START MATERIALS PROVIDED

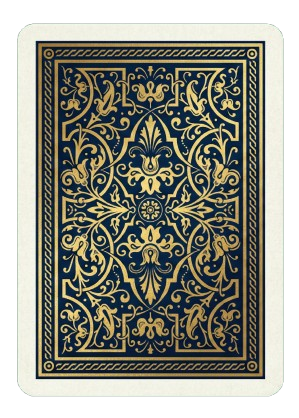
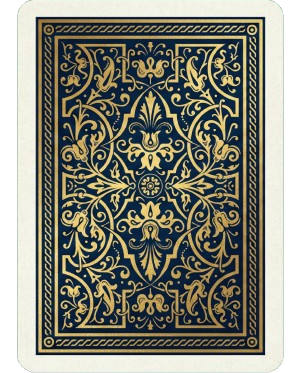
feat: new card back and responsibility fixes

diff --git a/public/style.css b/public/style.css
@@ -1928,35 +1928,9 @@ body {
     color: #ffffff !important;
 }
 
+/* Dark skin używa tego samego obrazka card-back.png */
 .card-skin-dark .card-back {
-    background: linear-gradient(135deg, #1a1a1a 0%, #2d2d2d 50%, #1a1a1a 100%);
-}
-
-.card-skin-dark .card-back::before {
-    background: linear-gradient(135deg, #1a1a1a 0%, #333 50%, #1a1a1a 100%);
-    border-color: rgba(255, 255, 255, 0.3);
-}
-
-.card-skin-dark .card-back::after {
-    border-color: rgba(255, 255, 255, 0.2);
-    background: 
-        linear-gradient(45deg, transparent 48%, rgba(255, 255, 255, 0.15) 49%, rgba(255, 255, 255, 0.15) 51%, transparent 52%),
-        linear-gradient(-45deg, transparent 48%, rgba(255, 255, 255, 0.15) 49%, rgba(255, 255, 255, 0.15) 51%, transparent 52%),
-        repeating-linear-gradient(
-            45deg,
-            transparent,
-            transparent 4px,
-            rgba(255, 255, 255, 0.04) 4px,
-            rgba(255, 255, 255, 0.04) 5px
-        ),
-        repeating-linear-gradient(
-            -45deg,
-            transparent,
-            transparent 4px,
-            rgba(255, 255, 255, 0.04) 4px,
-            rgba(255, 255, 255, 0.04) 5px
-        ),
-        radial-gradient(ellipse at center, #333 0%, #1a1a1a 70%);
+    background: url('card-back.png') center/cover no-repeat;
 }
 
 .card-skin-dark .card-placeholder {
@@ -2027,13 +2001,14 @@ body {
 }
 
 .card-back {
-   /* background: linear-gradient(135deg, #8B0000 0%, #B22222 50%, #8B0000 100%); */
     position: relative;
     overflow: hidden;
     background: url('card-back.png') center/cover no-repeat;
+    border: 1px solid rgba(255, 215, 0, 0.4);
 }
 
-/* Zewnętrzna ramka */
+/* Pseudoelementy wyłączone - używamy obrazka card-back.png */
+/*
 .card-back::before {
     content: '';
     position: absolute;
@@ -2043,7 +2018,6 @@ body {
     background: linear-gradient(135deg, #8B0000 0%, #A52A2A 50%, #8B0000 100%);
 }
 
-/* Wewnętrzny ornament */
 .card-back::after {
     content: '';
     position: absolute;
@@ -2051,10 +2025,8 @@ body {
     border: 1px solid rgba(255, 215, 0, 0.4);
     border-radius: 4px;
     background: 
-        /* Centralny romb */
         linear-gradient(45deg, transparent 48%, rgba(255, 215, 0, 0.3) 49%, rgba(255, 215, 0, 0.3) 51%, transparent 52%),
         linear-gradient(-45deg, transparent 48%, rgba(255, 215, 0, 0.3) 49%, rgba(255, 215, 0, 0.3) 51%, transparent 52%),
-        /* Wzór kratki */
         repeating-linear-gradient(
             45deg,
             transparent,
@@ -2069,9 +2041,9 @@ body {
             rgba(255, 215, 0, 0.08) 4px,
             rgba(255, 215, 0, 0.08) 5px
         ),
-        /* Gradient tła */
         radial-gradient(ellipse at center, #A52A2A 0%, #8B0000 70%);
 }
+*/
 
 /* Centralny symbol */
 .card-back .card-back-symbol {
@@ -2900,37 +2872,52 @@ body {
         grid-template-columns: 1fr;
     }
     
+    /* === UKRYJ PANELE BOMB POT I STRADDLE NA MOBILE === */
+    .bomb-pot-panel,
+    .straddle-panel {
+        display: none !important;
+    }
+    
+    /* === WYCENTRUJ KOD GRY NA MOBILE === */
+    .game-code-display {
+        left: 50%;
+        right: auto;
+        transform: translateX(-50%);
+    }
+    
     .poker-table {
-        height: 300px;
-        border-radius: 150px;
-        border-width: 10px;
+        height: 320px;
+        border-radius: 160px;
+        border-width: 12px;
     }
     
     .player-seat {
-        width: 80px;
+        width: 90px;
     }
     
     .player-box {
-        padding: 0.3rem;
+        padding: 0.4rem;
+        min-width: 85px;
     }
     
     .player-name {
-        font-size: 0.7rem;
+        font-size: 0.75rem;
     }
     
     .player-chips {
-        font-size: 0.65rem;
+        font-size: 0.7rem;
     }
     
     .player-cards .card {
-        width: 20px;
-        height: 28px;
-        font-size: 0.4rem;
+        width: 22px;
+        height: 30px;
+        font-size: 0.35rem;
     }
     
     .community-cards .card {
-        width: 40px;
-        height: 56px;
+        width: 44px;
+        height: 62px;
+        font-size: 0.65rem;
     }
     
     .player-panel {
@@ -2993,9 +2980,11 @@ body {
         font-size: 2rem;
     }
     
+    /* === POWIĘKSZONY STÓŁ NA MAŁYM MOBILE === */
     .poker-table {
-        height: 220px;
-        border-radius: 110px;
+        height: 260px;
+        border-radius: 130px;
+        border-width: 10px;
     }
 
     /* Zmniejsz odstęp stołu na małych ekranach */
@@ -3032,9 +3021,9 @@ body {
         font-size: 1rem;
     }
     
-    /* Mobile 480px - player seats jeszcze mniejsze */
+    /* === POWIĘKSZONE PLAYER SEATS NA 480px === */
     .player-seat {
-        width: 70px;
+        width: 80px;
     }
     
     .player-seat[data-seat="0"] { top: -18%; left: 50%; }
@@ -3047,33 +3036,36 @@ body {
     .player-seat[data-seat="7"] { top: 0%; left: 8%; }
     
     .player-box {
-        padding: 0.25rem;
+        padding: 0.35rem;
         border-radius: 10px;
+        min-width: 75px;
     }
     
     .player-name {
-        font-size: 0.6rem;
+        font-size: 0.65rem;
     }
     
     .player-chips {
-        font-size: 0.55rem;
+        font-size: 0.6rem;
     }
     
+    /* === ZMNIEJSZONE SYMBOLE W KARTACH === */
     .player-cards .card {
-        width: 16px;
-        height: 22px;
-        font-size: 0.35rem;
+        width: 18px;
+        height: 25px;
+        font-size: 0.3rem;
     }
     
     .community-cards .card {
-        width: 32px;
-        height: 45px;
-        font-size: 0.7rem;
+        width: 36px;
+        height: 50px;
+        font-size: 0.55rem;
     }
     
     .your-cards .card {
-        width: 45px;
-        height: 63px;
+        width: 48px;
+        height: 67px;
+        font-size: 0.85rem;
     }
     
     /* Panel akcji na mobile */
@@ -4880,17 +4872,24 @@ body {
         padding: 0;
     }
     
-    /* Game code - kompaktowy, nie rozciąga się */
+    /* === UKRYJ PANELE NA MOBILE PORTRAIT === */
+    .bomb-pot-panel,
+    .straddle-panel {
+        display: none !important;
+    }
+    
+    /* Game code - WYCENTROWANY na górze */
     .game-code-display {
         position: fixed;
         top: 5px;
-        left: 5px;
-        padding: 4px 8px;
+        left: 50%;
+        right: auto;
+        transform: translateX(-50%);
+        padding: 4px 12px;
         font-size: 0.65rem;
         z-index: 100;
         width: auto;
         max-width: fit-content;
-        right: auto;
     }
     
     .game-code-label {
@@ -4898,7 +4897,7 @@ body {
     }
     
     .game-code-value {
-        font-size: 0.7rem;
+        font-size: 0.75rem;
         letter-spacing: 1px;
     }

END MATERIALS PROVIDED

### WHAT YOU WILL DO
Once you have checked each line above for the string "skin", state how many lines contain it and add nothing more.

### SOLUTION BELOW
5